Material to process Start Marker

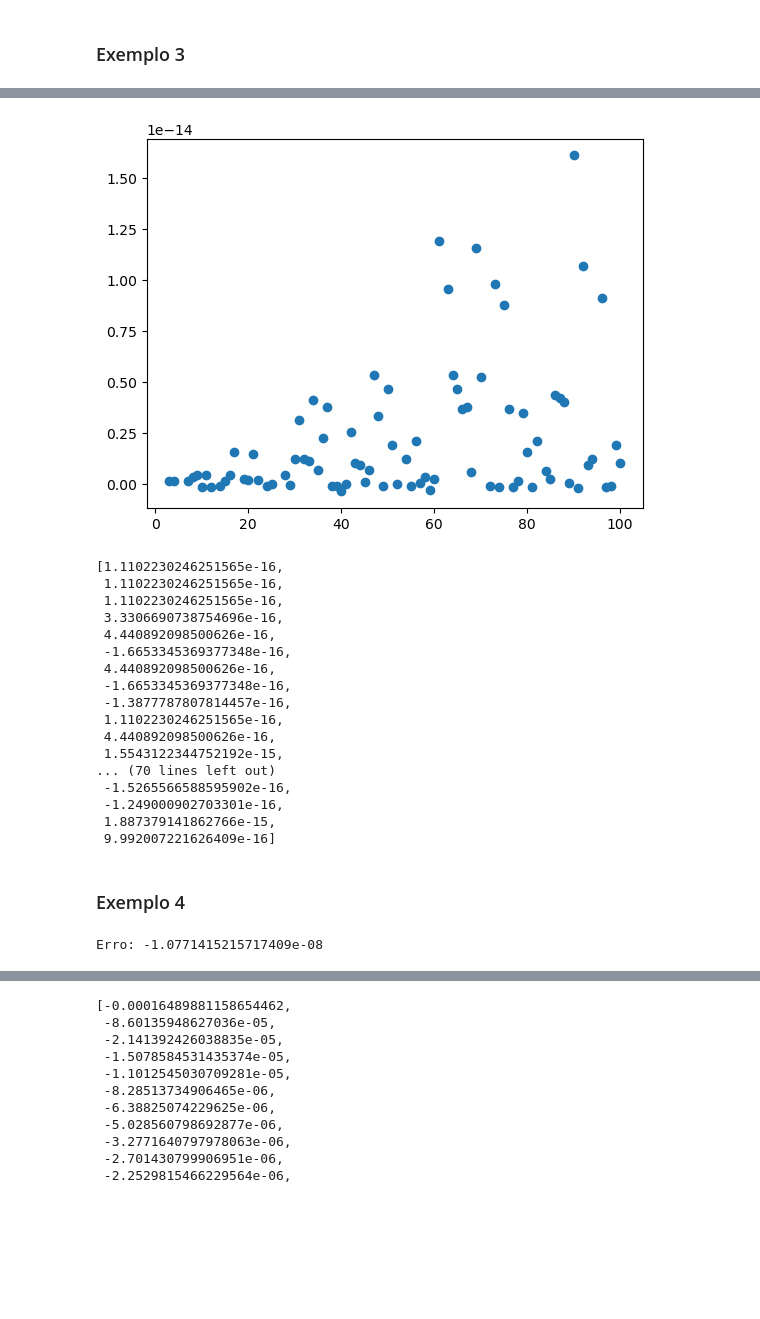
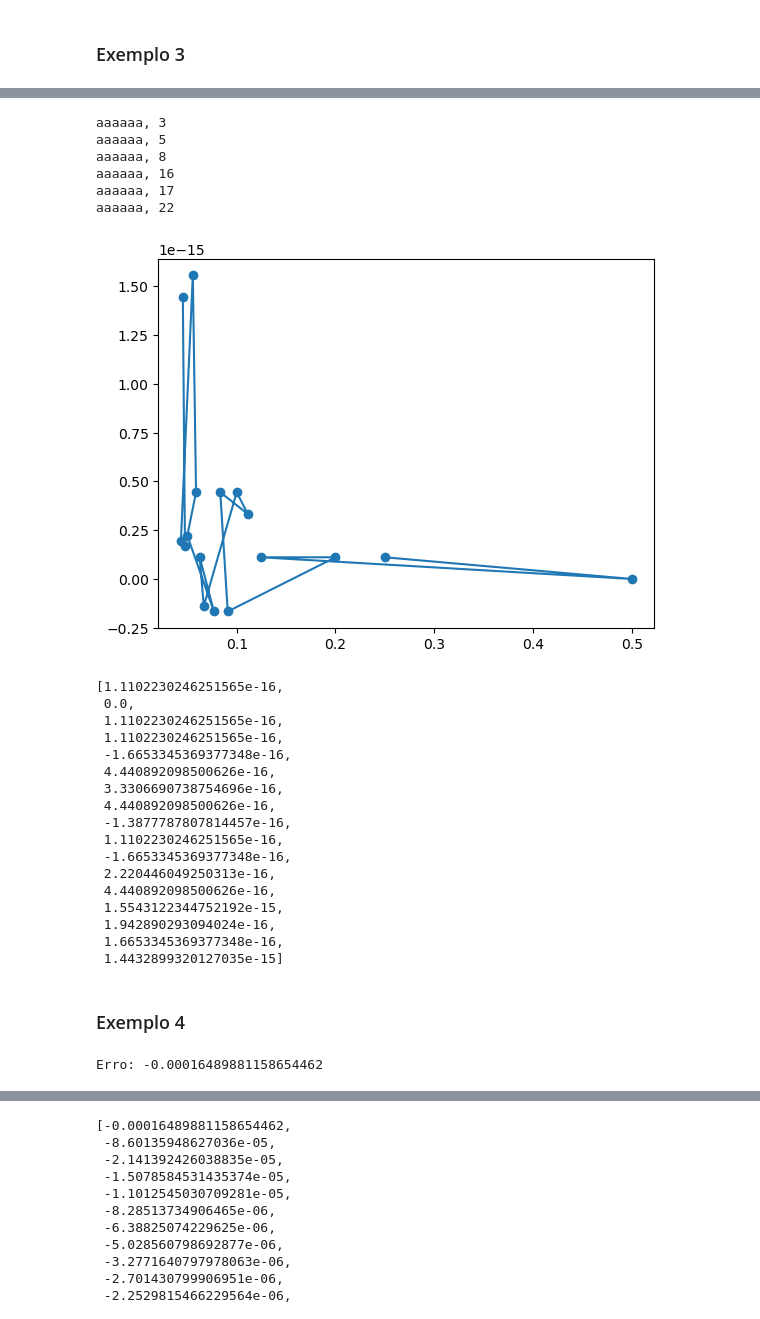
Before and after one commit to pedro-jorge/Elementos-Finitos, a Jupyter notebook: Lab_1.ipynb, the cells around one changed output, grey strips where cells are left out. Drawn from its saved outputs; the diff is of its cells as text; code cells hidden in the pictures; blank space fills up the shorter version.

```diff
--- a/Lab_1.ipynb
+++ b/Lab_1.ipynb
@@ -11,7 +11,7 @@ beta = 1
 u_0 = 0
 u_1 = 0
 
-n = 100
+n = 3
 
 example_1 = dict(
     alpha = 1,
@@ -46,7 +46,7 @@ example_4 = dict(
     beta = 1,
     range = [0, 1],
     n = n,
-    f = lambda h, x: h*x
+    f = lambda h, x: h*x * np.ones(len(x))
 )
 # %%
 def plot(x: np.ndarray, u_k: np.ndarray, u_x: np.ndarray) -> None:
@@ -153,7 +153,7 @@ def galerkin(alpha: float,
     K += np.diag(upper_diagonal, k=1)
     K += np.diag(lower_diagonal, k=-1)
 
-    return x, np.linalg.solve(K, f(h, x)), h
+    return x, np.linalg.solve(K, f(h, x)), h, K, f(h, x)
 
 def galerkin_error(u: Callable, c: np.ndarray, h: float):
     return np.max(np.abs(u(np.arange(h, 1, h))) - c)
@@ -161,9 +161,9 @@ def galerkin_error(u: Callable, c: np.ndarray, h: float):
 ### Exemplo 3
 # %%
 def u(x):
-    return 4*x*(x-1)
+    return -4*x*(x-1)
 
-x, c, h = galerkin(**example_3)
+x, c, h, K, f = galerkin(**example_3)
 
 relative_error = galerkin_error(u, c, h)
 
@@ -173,51 +187,59 @@ Erro: 9.992007221626409e-16
 # %%
-n_list = []
+h_list = []
 errors = []
 
-for n in range(2, 101):
-    example_3["n"] = n
+for n in range(2, 25):
+    example_3["n"] = 2^n-1
     try:
-        x, c, h = galerkin(**example_3)
-        n_list.append(n)
+        x, c, h, A, b = galerkin(**example_3)
+        h_list.append(h)
         errors.append(galerkin_error(u, c, h))
     except:
+        print(f"aaaaaa, {n}")
         continue
 
-plt.scatter(n_list, errors)
+plt.scatter(h_list, errors)
+plt.plot(h_list, errors)
 plt.show()
 # %% [output]
+aaaaaa, 3
+aaaaaa, 5
+aaaaaa, 8
+aaaaaa, 16
+aaaaaa, 17
+aaaaaa, 22
-[figure, old version]
+[figure, new version]
 # %%
 errors
 # %% [output]
 [1.1102230246251565e-16,
+ 0.0,
  1.1102230246251565e-16,
  1.1102230246251565e-16,
+ -1.6653345369377348e-16,
+ 4.440892098500626e-16,
  3.3306690738754696e-16,
  4.440892098500626e-16,
- -1.6653345369377348e-16,
- 4.440892098500626e-16,
- -1.6653345369377348e-16,
  -1.3877787807814457e-16,
  1.1102230246251565e-16,
+ -1.6653345369377348e-16,
+ 2.220446049250313e-16,
  4.440892098500626e-16,
  1.5543122344752192e-15,
-... (70 lines left out)
- -1.5265566588595902e-16,
- -1.249000902703301e-16,
- 1.887379141862766e-15,
- 9.992007221626409e-16]
+ 1.942890293094024e-16,
+ 1.6653345369377348e-16,
+ 1.4432899320127035e-15]
 # %% [markdown]
 ### Exemplo 4
 # %%
 def u(x):
     return x + (e**-x - e**x) / (e - e**-1)
 
-x, c, h = galerkin(**example_4)
+x, c, h, A, b = galerkin(**example_4)
 
 relative_error = galerkin_error(u, c, h)
 
 print(f"Erro: {relative_error}")
 # %% [output]
-Erro: -1.0771415215717409e-08
+Erro: -0.00016489881158654462
 # %%
```
Also changed, not shown: parts of 5 cells of this notebook.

Material to process End Marker

● **Task**
Would you please set down the data above again exactly, without its pictures?

● **Exercise answer**
Before and after one commit to pedro-jorge/Elementos-Finitos, a Jupyter notebook: Lab_1.ipynb, the cells around one changed output, grey strips where cells are left out. Drawn from its saved outputs; the diff is of its cells as text; code cells hidden in the pictures; blank space fills up the shorter version.

```diff
--- a/Lab_1.ipynb
+++ b/Lab_1.ipynb
@@ -11,7 +11,7 @@ beta = 1
 u_0 = 0
 u_1 = 0
 
-n = 100
+n = 3
 
 example_1 = dict(
     alpha = 1,
@@ -46,7 +46,7 @@ example_4 = dict(
     beta = 1,
     range = [0, 1],
     n = n,
-    f = lambda h, x: h*x
+    f = lambda h, x: h*x * np.ones(len(x))
 )
 # %%
 def plot(x: np.ndarray, u_k: np.ndarray, u_x: np.ndarray) -> None:
@@ -153,7 +153,7 @@ def galerkin(alpha: float,
     K += np.diag(upper_diagonal, k=1)
     K += np.diag(lower_diagonal, k=-1)
 
-    return x, np.linalg.solve(K, f(h, x)), h
+    return x, np.linalg.solve(K, f(h, x)), h, K, f(h, x)
 
 def galerkin_error(u: Callable, c: np.ndarray, h: float):
     return np.max(np.abs(u(np.arange(h, 1, h))) - c)
@@ -161,9 +161,9 @@ def galerkin_error(u: Callable, c: np.ndarray, h: float):
 ### Exemplo 3
 # %%
 def u(x):
-    return 4*x*(x-1)
+    return -4*x*(x-1)
 
-x, c, h = galerkin(**example_3)
+x, c, h, K, f = galerkin(**example_3)
 
 relative_error = galerkin_error(u, c, h)
 
@@ -173,51 +187,59 @@ Erro: 9.992007221626409e-16
 # %%
-n_list = []
+h_list = []
 errors = []
 
-for n in range(2, 101):
-    example_3["n"] = n
+for n in range(2, 25):
+    example_3["n"] = 2^n-1
     try:
-        x, c, h = galerkin(**example_3)
-        n_list.append(n)
+        x, c, h, A, b = galerkin(**example_3)
+        h_list.append(h)
         errors.append(galerkin_error(u, c, h))
     except:
+        print(f"aaaaaa, {n}")
         continue
 
-plt.scatter(n_list, errors)
+plt.scatter(h_list, errors)
+plt.plot(h_list, errors)
 plt.show()
 # %% [output]
+aaaaaa, 3
+aaaaaa, 5
+aaaaaa, 8
+aaaaaa, 16
+aaaaaa, 17
+aaaaaa, 22
-[figure, old version]
+[figure, new version]
 # %%
 errors
 # %% [output]
 [1.1102230246251565e-16,
+ 0.0,
  1.1102230246251565e-16,
  1.1102230246251565e-16,
+ -1.6653345369377348e-16,
+ 4.440892098500626e-16,
  3.3306690738754696e-16,
  4.440892098500626e-16,
- -1.6653345369377348e-16,
- 4.440892098500626e-16,
- -1.6653345369377348e-16,
  -1.3877787807814457e-16,
  1.1102230246251565e-16,
+ -1.6653345369377348e-16,
+ 2.220446049250313e-16,
  4.440892098500626e-16,
  1.5543122344752192e-15,
-... (70 lines left out)
- -1.5265566588595902e-16,
- -1.249000902703301e-16,
- 1.887379141862766e-15,
- 9.992007221626409e-16]
+ 1.942890293094024e-16,
+ 1.6653345369377348e-16,
+ 1.4432899320127035e-15]
 # %% [markdown]
 ### Exemplo 4
 # %%
 def u(x):
     return x + (e**-x - e**x) / (e - e**-1)
 
-x, c, h = galerkin(**example_4)
+x, c, h, A, b = galerkin(**example_4)
 
 relative_error = galerkin_error(u, c, h)
 
 print(f"Erro: {relative_error}")
 # %% [output]
-Erro: -1.0771415215717409e-08
+Erro: -0.00016489881158654462
 # %%
```
Also changed, not shown: parts of 5 cells of this notebook.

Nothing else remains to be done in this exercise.